Exercise goal — Wherever the word "json" appears in the entries, copy the whole line.

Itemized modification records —
:::::

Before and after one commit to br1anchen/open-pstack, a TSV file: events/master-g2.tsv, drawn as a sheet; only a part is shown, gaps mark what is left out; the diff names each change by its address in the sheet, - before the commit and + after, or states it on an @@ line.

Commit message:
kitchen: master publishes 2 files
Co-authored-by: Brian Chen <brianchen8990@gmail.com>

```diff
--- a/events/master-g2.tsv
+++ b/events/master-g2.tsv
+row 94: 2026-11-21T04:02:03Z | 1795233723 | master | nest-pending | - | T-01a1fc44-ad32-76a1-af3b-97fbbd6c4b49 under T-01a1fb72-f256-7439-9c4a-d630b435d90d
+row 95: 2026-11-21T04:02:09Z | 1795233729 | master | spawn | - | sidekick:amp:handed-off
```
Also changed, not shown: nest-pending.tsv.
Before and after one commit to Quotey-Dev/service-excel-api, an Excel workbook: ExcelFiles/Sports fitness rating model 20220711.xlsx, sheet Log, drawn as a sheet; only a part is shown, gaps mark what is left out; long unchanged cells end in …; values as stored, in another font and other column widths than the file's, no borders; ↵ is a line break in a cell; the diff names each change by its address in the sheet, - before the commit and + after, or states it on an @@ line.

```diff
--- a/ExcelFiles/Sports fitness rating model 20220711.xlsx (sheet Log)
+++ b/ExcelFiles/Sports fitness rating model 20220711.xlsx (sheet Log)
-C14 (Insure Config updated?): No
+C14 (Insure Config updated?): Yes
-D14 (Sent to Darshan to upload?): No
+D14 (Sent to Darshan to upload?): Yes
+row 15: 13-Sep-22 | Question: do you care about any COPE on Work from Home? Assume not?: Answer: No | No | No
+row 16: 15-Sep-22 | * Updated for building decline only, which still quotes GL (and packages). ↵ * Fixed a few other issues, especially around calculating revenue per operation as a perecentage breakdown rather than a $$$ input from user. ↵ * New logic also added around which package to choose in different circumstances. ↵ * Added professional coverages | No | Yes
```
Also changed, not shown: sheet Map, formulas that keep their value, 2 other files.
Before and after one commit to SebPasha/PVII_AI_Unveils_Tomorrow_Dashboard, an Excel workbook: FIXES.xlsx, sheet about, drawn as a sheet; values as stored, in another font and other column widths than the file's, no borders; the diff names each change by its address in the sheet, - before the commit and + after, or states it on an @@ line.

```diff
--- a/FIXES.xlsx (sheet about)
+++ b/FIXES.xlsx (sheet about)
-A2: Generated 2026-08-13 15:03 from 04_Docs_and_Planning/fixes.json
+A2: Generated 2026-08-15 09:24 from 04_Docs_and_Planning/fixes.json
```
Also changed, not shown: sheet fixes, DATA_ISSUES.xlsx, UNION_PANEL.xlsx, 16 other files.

:::::

Written solution —
-A2: Generated 2026-08-13 15:03 from 04_Docs_and_Planning/fixes.json
+A2: Generated 2026-08-15 09:24 from 04_Docs_and_Planning/fixes.json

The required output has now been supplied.